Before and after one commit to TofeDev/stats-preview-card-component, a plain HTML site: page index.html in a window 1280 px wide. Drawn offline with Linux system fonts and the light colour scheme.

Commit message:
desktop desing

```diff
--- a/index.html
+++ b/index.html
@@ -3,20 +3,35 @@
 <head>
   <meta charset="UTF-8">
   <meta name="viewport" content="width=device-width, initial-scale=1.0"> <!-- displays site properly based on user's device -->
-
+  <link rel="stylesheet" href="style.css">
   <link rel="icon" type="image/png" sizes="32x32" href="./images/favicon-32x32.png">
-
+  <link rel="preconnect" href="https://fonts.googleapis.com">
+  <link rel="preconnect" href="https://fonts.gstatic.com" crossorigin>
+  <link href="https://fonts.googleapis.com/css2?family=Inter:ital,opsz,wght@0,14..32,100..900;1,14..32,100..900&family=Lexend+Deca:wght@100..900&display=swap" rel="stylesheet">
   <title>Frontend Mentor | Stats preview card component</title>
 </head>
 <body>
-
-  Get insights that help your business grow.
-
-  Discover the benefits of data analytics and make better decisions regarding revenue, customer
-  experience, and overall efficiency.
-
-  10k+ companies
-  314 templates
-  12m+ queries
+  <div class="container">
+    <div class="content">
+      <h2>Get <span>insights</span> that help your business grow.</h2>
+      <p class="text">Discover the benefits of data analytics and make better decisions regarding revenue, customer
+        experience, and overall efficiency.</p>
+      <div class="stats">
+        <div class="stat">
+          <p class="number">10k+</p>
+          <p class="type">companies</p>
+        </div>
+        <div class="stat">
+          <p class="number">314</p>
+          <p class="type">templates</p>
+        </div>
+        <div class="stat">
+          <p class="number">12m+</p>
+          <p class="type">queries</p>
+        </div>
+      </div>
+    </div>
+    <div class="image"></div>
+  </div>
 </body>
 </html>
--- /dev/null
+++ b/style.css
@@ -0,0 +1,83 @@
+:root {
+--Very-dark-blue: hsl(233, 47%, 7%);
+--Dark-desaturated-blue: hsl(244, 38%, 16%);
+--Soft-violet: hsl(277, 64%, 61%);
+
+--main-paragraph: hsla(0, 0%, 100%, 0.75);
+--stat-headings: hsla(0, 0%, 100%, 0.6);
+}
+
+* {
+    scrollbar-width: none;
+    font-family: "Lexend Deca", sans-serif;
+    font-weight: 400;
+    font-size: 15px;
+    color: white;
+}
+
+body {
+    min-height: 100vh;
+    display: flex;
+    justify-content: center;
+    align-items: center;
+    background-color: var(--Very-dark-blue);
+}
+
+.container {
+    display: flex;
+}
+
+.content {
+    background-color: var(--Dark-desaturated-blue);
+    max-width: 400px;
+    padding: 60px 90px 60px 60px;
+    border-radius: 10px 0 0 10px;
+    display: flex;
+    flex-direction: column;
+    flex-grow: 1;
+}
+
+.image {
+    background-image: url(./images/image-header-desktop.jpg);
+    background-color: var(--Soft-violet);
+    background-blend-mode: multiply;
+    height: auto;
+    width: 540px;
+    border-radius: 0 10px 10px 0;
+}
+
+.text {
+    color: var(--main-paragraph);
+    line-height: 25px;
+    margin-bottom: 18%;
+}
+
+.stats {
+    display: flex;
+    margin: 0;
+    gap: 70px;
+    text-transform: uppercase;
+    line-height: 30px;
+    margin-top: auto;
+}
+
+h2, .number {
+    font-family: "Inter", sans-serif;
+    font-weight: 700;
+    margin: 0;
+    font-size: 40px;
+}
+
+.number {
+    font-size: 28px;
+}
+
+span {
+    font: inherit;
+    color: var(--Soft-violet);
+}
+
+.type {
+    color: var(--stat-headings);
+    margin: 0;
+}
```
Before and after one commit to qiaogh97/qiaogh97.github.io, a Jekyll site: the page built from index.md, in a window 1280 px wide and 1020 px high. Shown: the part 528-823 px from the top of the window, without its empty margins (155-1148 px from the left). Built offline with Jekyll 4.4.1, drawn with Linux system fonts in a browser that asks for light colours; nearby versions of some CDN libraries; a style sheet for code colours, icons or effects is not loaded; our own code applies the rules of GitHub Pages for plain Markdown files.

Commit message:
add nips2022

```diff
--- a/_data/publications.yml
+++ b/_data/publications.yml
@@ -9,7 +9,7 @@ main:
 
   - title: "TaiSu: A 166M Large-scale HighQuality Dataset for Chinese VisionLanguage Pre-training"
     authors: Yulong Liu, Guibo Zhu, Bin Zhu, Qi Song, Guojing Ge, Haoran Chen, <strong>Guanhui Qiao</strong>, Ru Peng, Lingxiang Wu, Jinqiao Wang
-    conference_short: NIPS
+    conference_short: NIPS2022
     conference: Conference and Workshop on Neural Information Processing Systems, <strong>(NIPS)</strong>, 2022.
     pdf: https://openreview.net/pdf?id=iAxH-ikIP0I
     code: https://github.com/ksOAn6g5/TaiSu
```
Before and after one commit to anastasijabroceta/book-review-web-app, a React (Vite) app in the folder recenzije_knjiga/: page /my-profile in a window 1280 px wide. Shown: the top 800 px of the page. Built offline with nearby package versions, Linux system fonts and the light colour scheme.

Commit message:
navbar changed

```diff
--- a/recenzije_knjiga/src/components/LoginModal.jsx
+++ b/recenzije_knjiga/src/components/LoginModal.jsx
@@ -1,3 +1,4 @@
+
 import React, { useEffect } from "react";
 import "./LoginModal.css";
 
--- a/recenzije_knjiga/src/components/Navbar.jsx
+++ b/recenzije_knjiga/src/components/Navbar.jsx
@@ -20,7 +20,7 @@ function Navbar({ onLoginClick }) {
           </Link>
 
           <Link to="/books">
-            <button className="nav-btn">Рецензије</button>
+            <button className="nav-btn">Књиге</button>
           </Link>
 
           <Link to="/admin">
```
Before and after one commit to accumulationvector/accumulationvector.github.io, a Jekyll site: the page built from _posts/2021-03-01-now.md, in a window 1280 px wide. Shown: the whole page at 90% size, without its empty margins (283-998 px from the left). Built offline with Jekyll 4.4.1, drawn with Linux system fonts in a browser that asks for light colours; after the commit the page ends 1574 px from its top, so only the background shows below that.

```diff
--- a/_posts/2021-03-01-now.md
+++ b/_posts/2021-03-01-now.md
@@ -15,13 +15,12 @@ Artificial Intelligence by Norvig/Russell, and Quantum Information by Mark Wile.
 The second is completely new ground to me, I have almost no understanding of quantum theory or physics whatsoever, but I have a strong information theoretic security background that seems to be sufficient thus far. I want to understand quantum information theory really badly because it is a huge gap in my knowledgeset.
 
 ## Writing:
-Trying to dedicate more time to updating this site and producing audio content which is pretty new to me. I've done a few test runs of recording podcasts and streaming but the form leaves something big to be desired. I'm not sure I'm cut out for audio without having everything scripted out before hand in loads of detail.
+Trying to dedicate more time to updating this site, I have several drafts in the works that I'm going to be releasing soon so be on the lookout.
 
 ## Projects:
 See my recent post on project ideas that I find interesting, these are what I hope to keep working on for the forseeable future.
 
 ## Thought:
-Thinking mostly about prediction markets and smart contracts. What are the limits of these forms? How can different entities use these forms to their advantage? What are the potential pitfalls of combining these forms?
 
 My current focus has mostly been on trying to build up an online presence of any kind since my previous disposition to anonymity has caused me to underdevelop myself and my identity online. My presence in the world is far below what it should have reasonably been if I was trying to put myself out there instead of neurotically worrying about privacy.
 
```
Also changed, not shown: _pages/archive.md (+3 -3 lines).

::::::::::

■ **Exercise goal**:
Scanning the material above, work out how many lines contain the word "html" and reply with the number only.

■ **Answer space**:
4